Lance Craighead


What will the balance of wildlife in Montana look like in 2043?

Thirty years is not much in terms of wildlife population changes under normal conditions. Populations can go up and down from year to year, but overall many populations will slowly decline as habitat is permanently lost to human activities and development. Weedy species like white-tailed deer will increase while more specialized species like mule deer will decrease. 

Does that 2043 balance take into consideration the effect of climate change?

The two big drivers of wildlife numbers in the next 30 years will be climate change and loss of habitat (including fragmentation) due to land use change. Climate change will shift the distribution of plants and create new habitats in wild areas; it will exacerbate the effects of changing land use making developed areas even less hospitable to many species. Wildlife species will have to shift also; generally moving up in elevation or northward to find the environments they need. Populations of Alpine species in general will decrease; maybe by as much as one quarter.

No doubt that different classes and species of animals will survive in different ways and numbers.  Which have the easiest road to evolutionary success, and which the least?

Evolutionary success is best measured in millennia so it’s hard to predict. Survival of the fittest is just as true today as it was when Darwin coined the phrase; one thing that has changed is that humans are increasingly important as agents of natural selection. Species that can benefit from human-caused changes in climate and landcover will do well as long as humans continue to thrive. Humans are an extremely weedy species and we have colonized all the habitats on the planet. Our populations are sustained by fossil fuels and monocultures of a few food plants however, and those may face difficulties before alternatives are found. We are also so densely packed that a plague or two of zoonotic diseases may significantly decrease our populations worldwide. Our descendants may live in a world of rats, rubbervines, cockroaches, and pigeons.

Montana’s human population is only projected to grow about 10% over the next 30 years.  Is habitat loss still an issue given this modest projection?

Projections like this may be underestimated depending upon the rate and form of climate change. If lower elevations and latitudes become uncomfortable we may see more people than expected moving to Montana if they have the means. Even if we grow at only 10% it will still be a significant loss of habitat unless new development is focused only in areas that are already developed. Wide-ranging species like grizzlies and wolverine have barely enough habitat at the moment to maintain populations; any loss in habitat or connectivity could tip them over the threshold to local extinction.

Will movements to restore wildlife populations to eastern Montana prove successful?

I believe they will be successful, particularly bison. Landowners will have a lot more to worry about as they lose their land to oil and gas, coal, wind, and solar energy than they will to bison. It is likely that bison can habituate to energy development infrastructure as long as they are not harassed, and as long as they have plenty of forage. The native grasslands may paradoxically be the last areas where wildlife will be allowed since the grazing leases are held by cattle ranchers.

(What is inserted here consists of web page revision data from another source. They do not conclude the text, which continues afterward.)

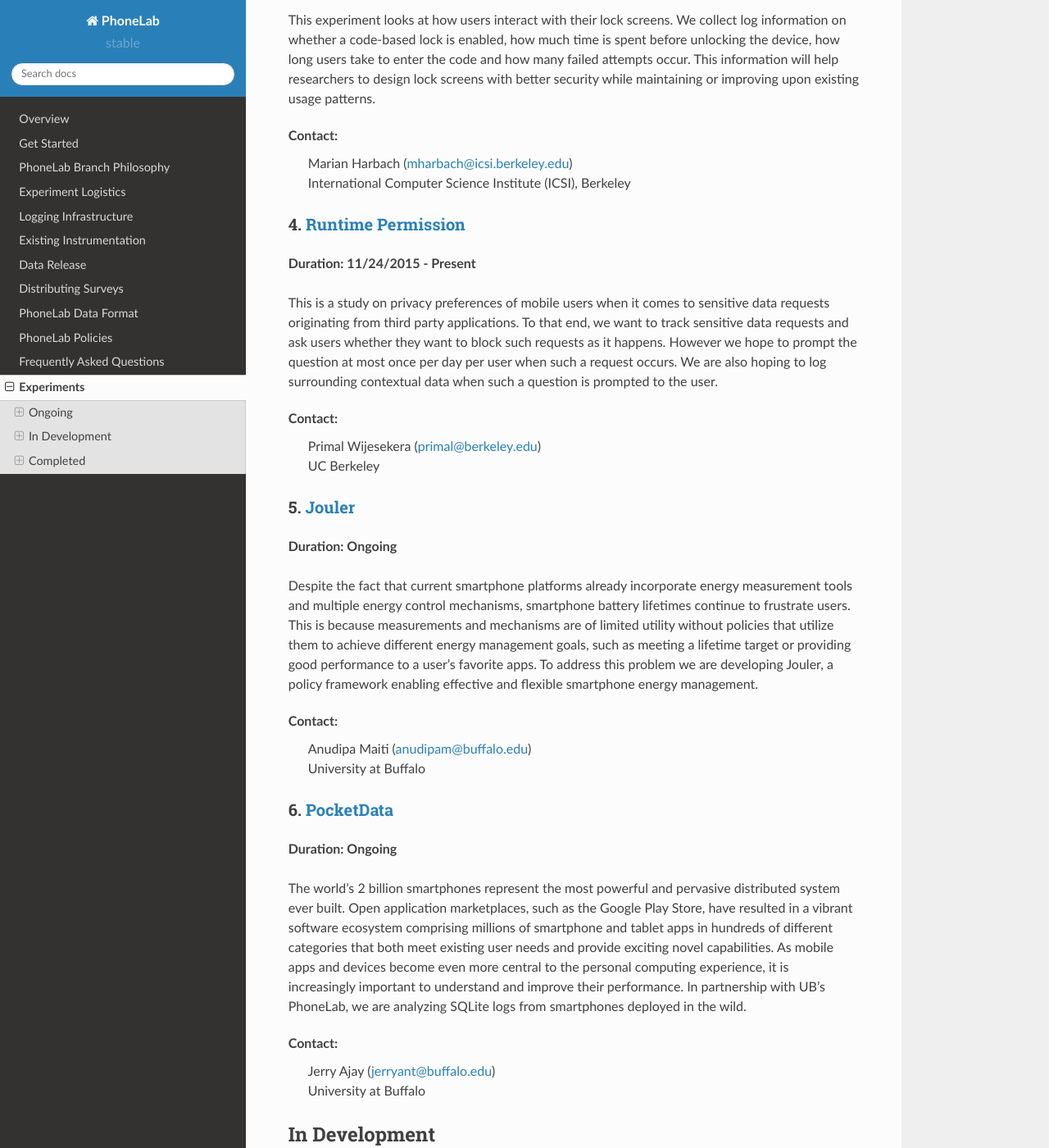
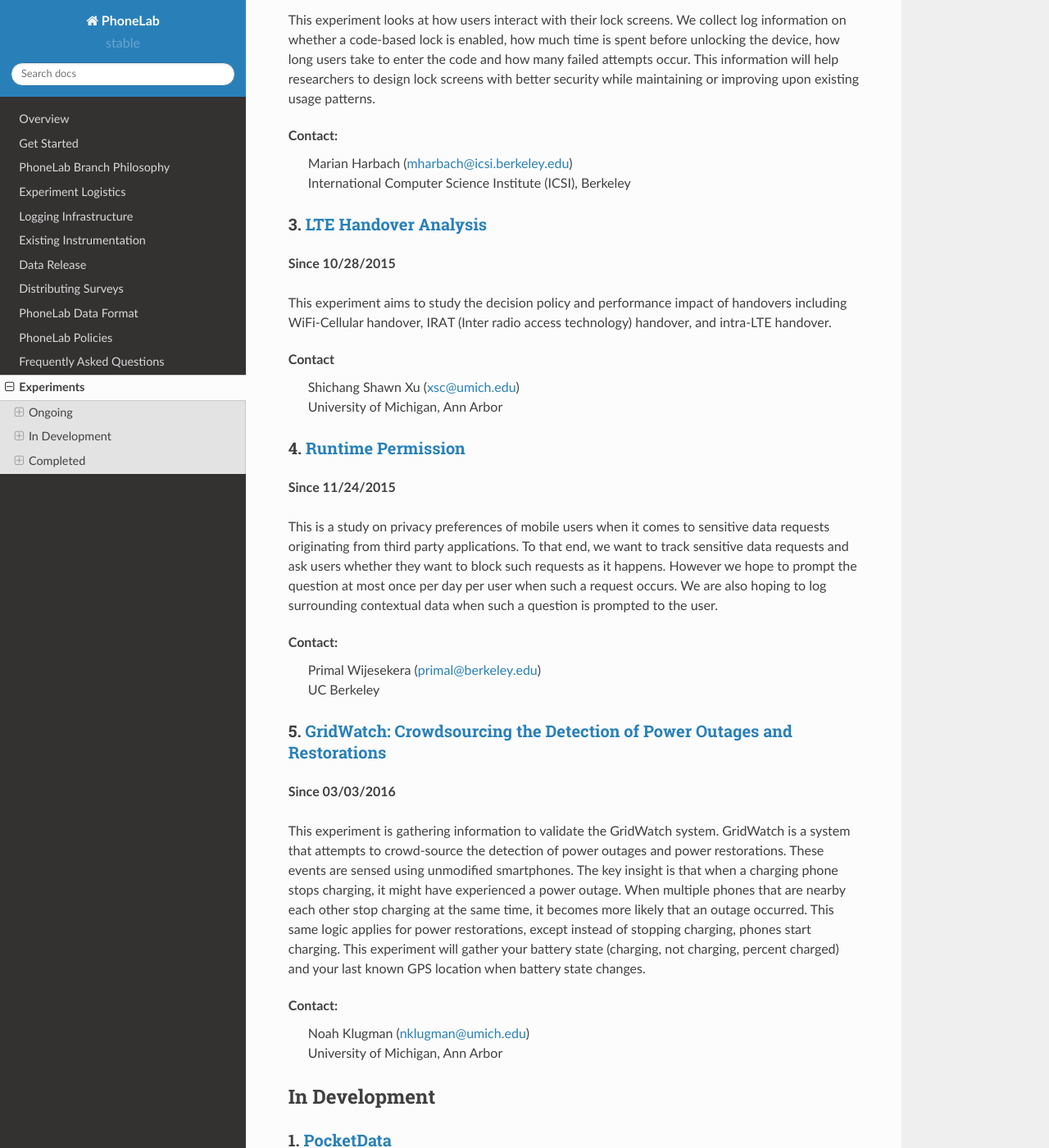
Before and after one commit to blue-systems-group/project.phonelab.doc, a Sphinx documentation site: the page built from source/current.rst, in a window 1280 px wide and 1400 px high, scrolled down 694 px. Shown: the whole window at 82% size. Built offline with Sphinx 7.4.7 and the Read the Docs theme 2.0.0, drawn with Linux system fonts in a browser that asks for light colours; formulas are drawn with MathJax 3; some of the changed text lies outside the part shown.

Commit message:
update exp list

```diff
--- a/source/current.rst
+++ b/source/current.rst
@@ -12,7 +12,7 @@
 1. `Bluetooth Low Energy <https://kabru.eecs.umich.edu/?page_id=971>`_
 ~~~~~~~~~~~~~~~~~~~~~~~~~~~~~~~~~~~~~~~~~~~~~~~~~~~~~~~~~~~~~~~~~~~~~~
 
-**Duration: 11/3/2015 - Present**
+**Since 11/3/2015**
 
 We collect information that nearby BLE powered devices publicly broadcast. This
 enables us to study the privacy threats they pose. Please make sure you keep the
@@ -26,7 +26,7 @@
 2. `Lock Screen <https://surveys.cs.berkeley.edu/lockscreen/lockscreen.html>`_
 ~~~~~~~~~~~~~~~~~~~~~~~~~~~~~~~~~~~~~~~~~~~~~~~~~~~~~~~~~~~~~~~~~~~~~~~~~~~~~~
 
-**Duration: 10/22/2015 - Present(ongoing)**
+**Since 10/22/2015**
 
 This experiment looks at how users interact with their lock screens. We collect
 log information on whether a code-based lock is enabled, how much time is spent
@@ -40,11 +40,24 @@
  | International Computer Science Institute (ICSI), Berkeley
 
 
+3. `LTE Handover Analysis <https://sites.google.com/a/umich.edu/robustnet-handover>`_
+~~~~~~~~~~~~~~~~~~~~~~~~~~~~~~~~~~~~~~~~~~~~~~~~~~~~~~~~~~~~~~~~~~~~~~~~~~~~~~~~~~~~~
+
+**Since 10/28/2015**
+
+This experiment aims to study the decision policy and performance impact of
+handovers including WiFi-Cellular handover, IRAT (Inter radio access technology)
+handover, and intra-LTE handover.
+
+**Contact**
+ | Shichang Shawn Xu (xsc@umich.edu)
+ | University of Michigan, Ann Arbor
+
 
 4. `Runtime Permission <https://sites.google.com/site/runtimeperm/>`_
 ~~~~~~~~~~~~~~~~~~~~~~~~~~~~~~~~~~~~~~~~~~~~~~~~~~~~~~~~~~~~~~~~~~~~~
 
-**Duration: 11/24/2015 - Present**
+**Since 11/24/2015**
 
 This is a study on privacy preferences of mobile users when it comes to
 sensitive data requests originating from third party applications.  To that end,
@@ -58,29 +71,34 @@
  | UC Berkeley
 
 
-5. `Jouler <https://blue.cse.buffalo.edu/projects/jouler/>`_
-~~~~~~~~~~~~~~~~~~~~~~~~~~~~~~~~~~~~~~~~~~~~~~~~~~~~~~~~~~~~
+5. `GridWatch: Crowdsourcing the Detection of Power Outages and Restorations <http://grid.watch/phonelab.html>`_
+~~~~~~~~~~~~~~~~~~~~~~~~~~~~~~~~~~~~~~~~~~~~~~~~~~~~~~~~~~~~~~~~~~~~~~~~~~~~~~~~~~~~~~~~~~~~~~~~~~~~~~~~~~~~~~~~
 
-**Duration: Ongoing**
+**Since 03/03/2016**
 
-Despite the fact that current smartphone platforms already incorporate energy
-measurement tools and multiple energy control mechanisms, smartphone battery
-lifetimes continue to frustrate users. This is because measurements and
-mechanisms are of limited utility without policies that utilize them to achieve
-different energy management goals, such as meeting a lifetime target or
-providing good performance to a user’s favorite apps. To address this problem we
-are developing Jouler, a policy framework enabling effective and flexible
-smartphone energy management.
+This experiment is gathering information to validate the GridWatch system.
+GridWatch is a system that attempts to crowd-source the detection of power
+outages and power restorations. These events are sensed using unmodified
+smartphones. The key insight is that when a charging phone stops charging, it
+might have experienced a power outage. When multiple phones that are nearby each
+other stop charging at the same time, it becomes more likely that an outage
+occurred. This same logic applies for power restorations, except instead of
+stopping charging, phones start charging. This experiment will gather your
+battery state (charging, not charging, percent charged) and your last known GPS
+location when battery state changes.
 
 **Contact**:
- | Anudipa Maiti (anudipam@buffalo.edu)
- | University at Buffalo
+ | Noah Klugman (nklugman@umich.edu)
+ | University of Michigan, Ann Arbor
 
 
-6. `PocketData <http://odin.cse.buffalo.edu/research/pocketdata/>`_
+
+In Development
+--------------
+
+
+1. `PocketData <http://odin.cse.buffalo.edu/research/pocketdata/>`_
 ~~~~~~~~~~~~~~~~~~~~~~~~~~~~~~~~~~~~~~~~~~~~~~~~~~~~~~~~~~~~~~~~~~~
-
-**Duration: Ongoing**
 
 The world’s 2 billion smartphones represent the most powerful and pervasive
 distributed system ever built. Open application marketplaces, such as the Google
@@ -95,22 +113,6 @@
 **Contact**:
  | Jerry Ajay (jerryant@buffalo.edu)
  | University at Buffalo
-
-
-In Development
---------------
-
-1. Crowdsourcing Power Outage Measurements
-~~~~~~~~~~~~~~~~~~~~~~~~~~~~~~~~~~~~~~~~~~
-
-**Duration: Ongoing**
-
-This experiment collect smartphone's charging status data to infer power
-outage.
-
-**Contact**:
- | Noah Klugman (nklugman@umich.edu)
- | University of Michigan, Ann Arbor
 
 
 
@@ -132,21 +134,7 @@
  | UCSD
 
 
-2. `LTE Handover Analysis <https://sites.google.com/a/umich.edu/robustnet-handover>`_
-~~~~~~~~~~~~~~~~~~~~~~~~~~~~~~~~~~~~~~~~~~~~~~~~~~~~~~~~~~~~~~~~~~~~~~~~~~~~~~~~~~~~~
-
-**Duration: 10/28/2015 - 12/3/2015**
-
-This experiment aims to study the decision policy and performance impact of
-handovers including WiFi-Cellular handover, IRAT (Inter radio access technology)
-handover, and intra-LTE handover.
-
-**Contact**
- | Shichang Shawn Xu (xsc@umich.edu)
- | University of Michigan, Ann Arbor
-
-
-3. `Maybe <https://blue.cse.buffalo.edu/projects/maybe/>`_
+2. `Maybe <https://blue.cse.buffalo.edu/projects/maybe/>`_
 ~~~~~~~~~~~~~~~~~~~~~~~~~~~~~~~~~~~~~~~~~~~~~~~~~~~~~~~~~~
 
 **Duration: 11/13/2015 - 11/24/2015**
@@ -167,7 +155,7 @@
  | University at Buffalo
 
 
-4. `File System Analysis <https://blue.cse.buffalo.edu/projects/pocketlocker/>`_
+3. `File System Analysis <https://blue.cse.buffalo.edu/projects/pocketlocker/>`_
 ~~~~~~~~~~~~~~~~~~~~~~~~~~~~~~~~~~~~~~~~~~~~~~~~~~~~~~~~~~~~~~~~~~~~~~~~~~~~~~~~
 
 **Duration: 11/3/2015 - 11/13/2015**
@@ -205,3 +193,22 @@
 **Contact**:
  | Scott Haseley (shaseley@buffalo.edu)
  | University at Buffalo
+
+
+5. `Jouler <https://blue.cse.buffalo.edu/projects/jouler/>`_
+~~~~~~~~~~~~~~~~~~~~~~~~~~~~~~~~~~~~~~~~~~~~~~~~~~~~~~~~~~~~
+
+**Duration: Ongoing**
+
+Despite the fact that current smartphone platforms already incorporate energy
+measurement tools and multiple energy control mechanisms, smartphone battery
+lifetimes continue to frustrate users. This is because measurements and
+mechanisms are of limited utility without policies that utilize them to achieve
+different energy management goals, such as meeting a lifetime target or
+providing good performance to a user’s favorite apps. To address this problem we
+are developing Jouler, a policy framework enabling effective and flexible
+smartphone energy management.
+
+**Contact**:
+ | Anudipa Maiti (anudipam@buffalo.edu)
+ | University at Buffalo
```
Also changed, not shown: other parts of source/current.rst (+1 -1 lines).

Water.  Do you see the availability of water impacting wildlife populations in any particular way?

Water will soon be more valuable than oil, especially in areas of a drying climate. As people control the supply of water more and more for their own needs, wildlife will inevitably suffer. Climate change will affect the amount of water stored in the snowpack, and the timing of its release. Spring floods will be more intense and the water will be gone more quickly making downstream areas able to support fewer animals, and fish, late in the season. In 30 years, the Yellowstone River may be known for its bass fishery.

Fire.  In what ways will the proliferation of wildfires impact various wildlife populations? 

Drought, high temperatures, and wind are the primary drivers of wildfires. It doesn’t matter if you thin the forest, or salvage dead trees, or log some areas; everything will burn when conditions are right. And conditions are becoming more fire-prone as the climate changes. As fires become more frequent, and probably larger, much of the mature forest stands will be lost, even in Alpine areas. Animals that require these habitats — forest carnivores, elk for security, moose, squirrels, goshawks, great gray owls, bears, etc. — will all lose significant habitat and see population declines.

We haven’t mentioned bird life and, in particular, raptors. Describe for us their prospects over the next three decades.

As I mentioned before, species that can benefit from human-caused changes in climate and landcover will do well in the next 30 years. Unfortunately, not many raptors fit into that category; they primarily need native habitats like grasslands or forests, and feed on native prey. Raptor-like birds like the corvids may adapt well and we’ll see more magpies, crows, and gray jays. There may be some surprises too; great horned owls may increasingly feed on cats, skunks, and squirrels and nest more frequently in suburbs and towns. When I was a kid there were no turkey vultures in Jackson Hole; now there are. I think they’ll continue to increase and expand their range. Riparian songbirds will decline along with their habitat.

Realistically, and perhaps idealistically, what are the most important things that can be done to preserve and even grow Montana’s extant wildlife?

We need to live more simply to mitigate the effects we have on the environment. We also need to vote, and vote intelligently. We do not have to choose between jobs and the environment; we need to choose jobs that respect and support the environment. And we need to carefully plan our activities and developments to maintain the ecosystems that we still have. Intact wild ecosystems will be the key to minimizing the damage of climate change.